“how can you be against gay marriage?” the young gay centrist asked me. “don’t you believe in equal love?” i’ve been teaching all day and i’m tired, near the end of the lecture i let my critiques of the gay marriage/hrc establishment slip out. big mistake.
you see, when you’re precariously employed it doesn’t matter how much they love you today, that could change in a nano-second if they think you’re too radical, too leftist, pro-palestinian or lacking in patriotism. you see dear reader the problem is i am many of these things.
i sigh. and try to find the words to express the frustrations i have with discourses of equality. or as i increasingly call it ‘the tyranny of equality’.

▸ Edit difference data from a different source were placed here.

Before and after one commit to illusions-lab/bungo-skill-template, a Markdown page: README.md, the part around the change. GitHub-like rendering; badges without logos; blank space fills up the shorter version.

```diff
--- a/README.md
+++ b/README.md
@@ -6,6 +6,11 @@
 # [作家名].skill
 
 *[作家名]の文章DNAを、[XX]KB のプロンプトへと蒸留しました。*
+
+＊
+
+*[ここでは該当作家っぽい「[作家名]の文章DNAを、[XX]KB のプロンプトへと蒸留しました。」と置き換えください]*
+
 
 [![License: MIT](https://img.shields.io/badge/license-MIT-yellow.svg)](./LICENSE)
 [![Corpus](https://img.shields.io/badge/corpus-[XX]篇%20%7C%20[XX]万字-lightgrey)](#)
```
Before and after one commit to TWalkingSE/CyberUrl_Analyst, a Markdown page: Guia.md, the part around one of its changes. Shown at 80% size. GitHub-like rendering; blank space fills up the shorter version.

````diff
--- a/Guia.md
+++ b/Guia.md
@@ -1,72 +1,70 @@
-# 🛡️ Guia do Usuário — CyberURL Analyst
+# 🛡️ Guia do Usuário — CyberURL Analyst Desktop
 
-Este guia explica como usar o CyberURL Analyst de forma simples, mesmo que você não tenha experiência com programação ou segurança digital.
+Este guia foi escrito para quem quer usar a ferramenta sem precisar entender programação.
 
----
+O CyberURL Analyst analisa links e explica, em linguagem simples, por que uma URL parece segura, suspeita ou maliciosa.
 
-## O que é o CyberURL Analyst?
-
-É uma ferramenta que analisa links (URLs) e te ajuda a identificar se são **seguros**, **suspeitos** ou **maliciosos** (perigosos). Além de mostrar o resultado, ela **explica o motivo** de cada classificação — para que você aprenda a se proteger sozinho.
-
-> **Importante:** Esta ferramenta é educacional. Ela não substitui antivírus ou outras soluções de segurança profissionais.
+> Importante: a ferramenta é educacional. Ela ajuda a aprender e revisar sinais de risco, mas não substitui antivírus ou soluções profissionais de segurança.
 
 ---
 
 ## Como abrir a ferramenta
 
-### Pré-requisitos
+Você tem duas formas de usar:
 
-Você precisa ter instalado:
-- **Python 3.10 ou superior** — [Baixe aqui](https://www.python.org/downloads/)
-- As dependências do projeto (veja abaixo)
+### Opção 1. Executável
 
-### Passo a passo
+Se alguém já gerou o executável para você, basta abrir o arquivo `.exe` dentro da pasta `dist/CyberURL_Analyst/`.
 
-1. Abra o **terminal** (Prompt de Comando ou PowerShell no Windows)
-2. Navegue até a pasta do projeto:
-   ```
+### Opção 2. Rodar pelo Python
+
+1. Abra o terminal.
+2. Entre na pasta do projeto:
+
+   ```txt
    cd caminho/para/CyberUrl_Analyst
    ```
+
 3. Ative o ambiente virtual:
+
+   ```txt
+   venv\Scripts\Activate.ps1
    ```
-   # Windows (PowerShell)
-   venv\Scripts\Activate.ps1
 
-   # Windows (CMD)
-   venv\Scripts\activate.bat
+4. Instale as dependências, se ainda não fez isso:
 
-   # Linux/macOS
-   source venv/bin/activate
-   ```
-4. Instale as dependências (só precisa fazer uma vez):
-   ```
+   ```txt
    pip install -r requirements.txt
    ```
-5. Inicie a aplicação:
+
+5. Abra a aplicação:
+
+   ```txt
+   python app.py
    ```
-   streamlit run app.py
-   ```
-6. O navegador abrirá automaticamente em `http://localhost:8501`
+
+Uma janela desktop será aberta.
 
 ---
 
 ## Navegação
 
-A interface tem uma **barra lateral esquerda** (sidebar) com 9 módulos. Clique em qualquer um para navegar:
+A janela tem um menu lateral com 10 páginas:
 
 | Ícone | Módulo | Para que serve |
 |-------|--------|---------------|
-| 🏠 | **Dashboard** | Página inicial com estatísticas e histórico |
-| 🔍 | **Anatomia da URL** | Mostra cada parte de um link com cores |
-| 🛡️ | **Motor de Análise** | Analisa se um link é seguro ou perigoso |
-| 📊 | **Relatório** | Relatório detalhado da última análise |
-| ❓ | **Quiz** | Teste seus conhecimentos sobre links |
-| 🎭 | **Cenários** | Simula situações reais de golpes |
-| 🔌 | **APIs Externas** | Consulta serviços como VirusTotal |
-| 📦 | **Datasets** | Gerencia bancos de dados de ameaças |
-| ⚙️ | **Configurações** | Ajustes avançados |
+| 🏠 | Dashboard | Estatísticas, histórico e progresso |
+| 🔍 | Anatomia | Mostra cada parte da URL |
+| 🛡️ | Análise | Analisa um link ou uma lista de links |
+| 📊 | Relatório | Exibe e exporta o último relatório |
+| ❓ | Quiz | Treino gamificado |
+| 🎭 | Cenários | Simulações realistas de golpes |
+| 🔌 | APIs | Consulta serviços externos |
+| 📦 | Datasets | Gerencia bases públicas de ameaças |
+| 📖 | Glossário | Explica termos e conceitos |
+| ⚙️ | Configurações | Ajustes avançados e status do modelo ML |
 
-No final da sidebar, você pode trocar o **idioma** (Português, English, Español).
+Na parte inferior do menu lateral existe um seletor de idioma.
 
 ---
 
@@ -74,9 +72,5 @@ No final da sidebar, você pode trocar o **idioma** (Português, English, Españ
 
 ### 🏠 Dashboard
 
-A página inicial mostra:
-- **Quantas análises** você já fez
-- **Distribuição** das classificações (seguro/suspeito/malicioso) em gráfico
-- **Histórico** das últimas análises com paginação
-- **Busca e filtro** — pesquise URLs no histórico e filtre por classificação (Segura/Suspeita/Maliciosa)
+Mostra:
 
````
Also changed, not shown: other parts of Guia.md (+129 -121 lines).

“it’s not that i’m against marriage,” i explain. “people can get married if they want to, i just don’t think that having the right to participate in a heteronormative institution is liberatory.”
i can see his eyes glaze over. it’s not the conservativism i mind, or the centrist attitudes of most of my students. it’s the lowered expectations of political discourse, the lack of willingness to dream of something different. the apathy is what kills me. i was this person once. voting for moderate, fiscally conservative but socially progressive candidates, a believer in the two state solution, thinking that a well regulated market was the key for a prosperous and secure future.
then i woke up. woke up to the realities of capitalism and injustice. woke up to queer theory, judith butler and kate bornstein, woke up to foucault, staceyann chin, malcom x… suddenly my world became a darker and crueler place but also became a place of new kinds of joy: of the dance floor, poppers, angry debates over too much wine and not enough vocabulary. to writing, books, politics. to refusing to be happy because it’s what is expected of me. to being queer as in fuck you.
i resign myself to explaining to the centrist student that the transphobia of the hrc is what frustrates me, which is true, but is only the tip of the iceberg why i don’t like marriage and why i shouldn’t have to be like straight folk or love like straight folk to be given rights. he leaves and i try to remind myself that once not so long ago i had similar conversations with professors who gave me just a glimmer of information that started a political awakening for me.
maybe i’ll start one too.